Specifically, Public Law 116-286, the 1921 Silver Dollar Coin Anniversary Act, instructs the Secretary of the Treasury to produce coinage recognizing the centennial anniversary in 2021 of the production transition from Morgan dollars to Peace dollars.
Designed by George T. Morgan, the Morgan silver dollar was produced from 1878 to 1904, and then again in 1921. The obverse bears a profile portrait of Lady Liberty and the reverse depicts a heraldic eagle.
Designed by Anthony de Francisci, the Peace silver dollar was minted from 1921 to 1935. The Goddess of Liberty design appears on its obverse while a bald eagle clutching the olive branch is depicted on its reverse.
"These iconic silver dollars with vastly different representations of Lady Liberty and the American Eagle, reflect a changing of the guard in 1921 in the United States and therefore on the 100th anniversary must begin to be minted again to commemorate this significant evolution of American freedom," describes the 1921 Silver Dollar Coin Anniversary Act.
The Act mandates that the centennial editions bear renditions of the designs historically used on the iconic dollars. No other design requirements are stated. The final designs will be selected by the Treasury Secretary after consultation with the Commission of Fine Arts (CFA) and reviewed by the Citizens Coinage Advisory Committee (CCAC).
No mintages or qualities are specified for the 2021 silver dollars either, giving the U.S. Mint freedom in where they will be struck and in what finishes.
The Morgan silver dollar was produced at Philadelphia, Denver, San Francisco, Carson City, and New Orleans. The Peace silver dollar was produced in Philadelphia, Denver and San Francisco.
The centennial dollars will weigh 26.73 grams, have a diameter of 1.500 inches, contain not less than 90% silver, and have a reeded edge.
Championed by CCAC members Thomas J. Uram and Mike Moran, Rep. Andy Barr [R-KY] introduced the 1921 Silver Dollar Coin Anniversary Act on March 11. It passed in the House on Sept. 22 and then in the Senate on Dec. 17. President Trump signed the Act into law on Jan. 5.

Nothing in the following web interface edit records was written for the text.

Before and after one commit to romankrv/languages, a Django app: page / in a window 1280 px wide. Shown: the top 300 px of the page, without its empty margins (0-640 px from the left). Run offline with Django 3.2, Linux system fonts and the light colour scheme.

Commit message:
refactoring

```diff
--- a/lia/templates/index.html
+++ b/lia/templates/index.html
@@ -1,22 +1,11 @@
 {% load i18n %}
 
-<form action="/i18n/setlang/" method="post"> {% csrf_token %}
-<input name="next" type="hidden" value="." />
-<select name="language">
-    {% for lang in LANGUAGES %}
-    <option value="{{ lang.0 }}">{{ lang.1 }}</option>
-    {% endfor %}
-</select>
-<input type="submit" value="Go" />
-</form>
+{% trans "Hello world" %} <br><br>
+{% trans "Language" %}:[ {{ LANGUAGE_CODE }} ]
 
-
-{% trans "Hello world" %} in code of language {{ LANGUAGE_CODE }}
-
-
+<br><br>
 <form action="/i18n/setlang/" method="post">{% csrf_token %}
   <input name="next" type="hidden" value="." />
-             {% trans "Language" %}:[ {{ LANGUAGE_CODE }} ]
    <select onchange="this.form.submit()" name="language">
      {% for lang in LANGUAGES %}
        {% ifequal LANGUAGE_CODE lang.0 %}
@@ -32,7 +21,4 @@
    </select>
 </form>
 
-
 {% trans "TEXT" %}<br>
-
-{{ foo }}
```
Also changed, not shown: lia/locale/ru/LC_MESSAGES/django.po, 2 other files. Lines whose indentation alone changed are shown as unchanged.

The pair of silver coins are to be considered numismatic products, and not part of a traditional U.S. Mint commemorative coin program which, by law, is limited to two annually. This year’s two commemorative programs feature silver dollars honoring Christa McAuliffe and coins honoring the National Law Enforcement Memorial and Museum.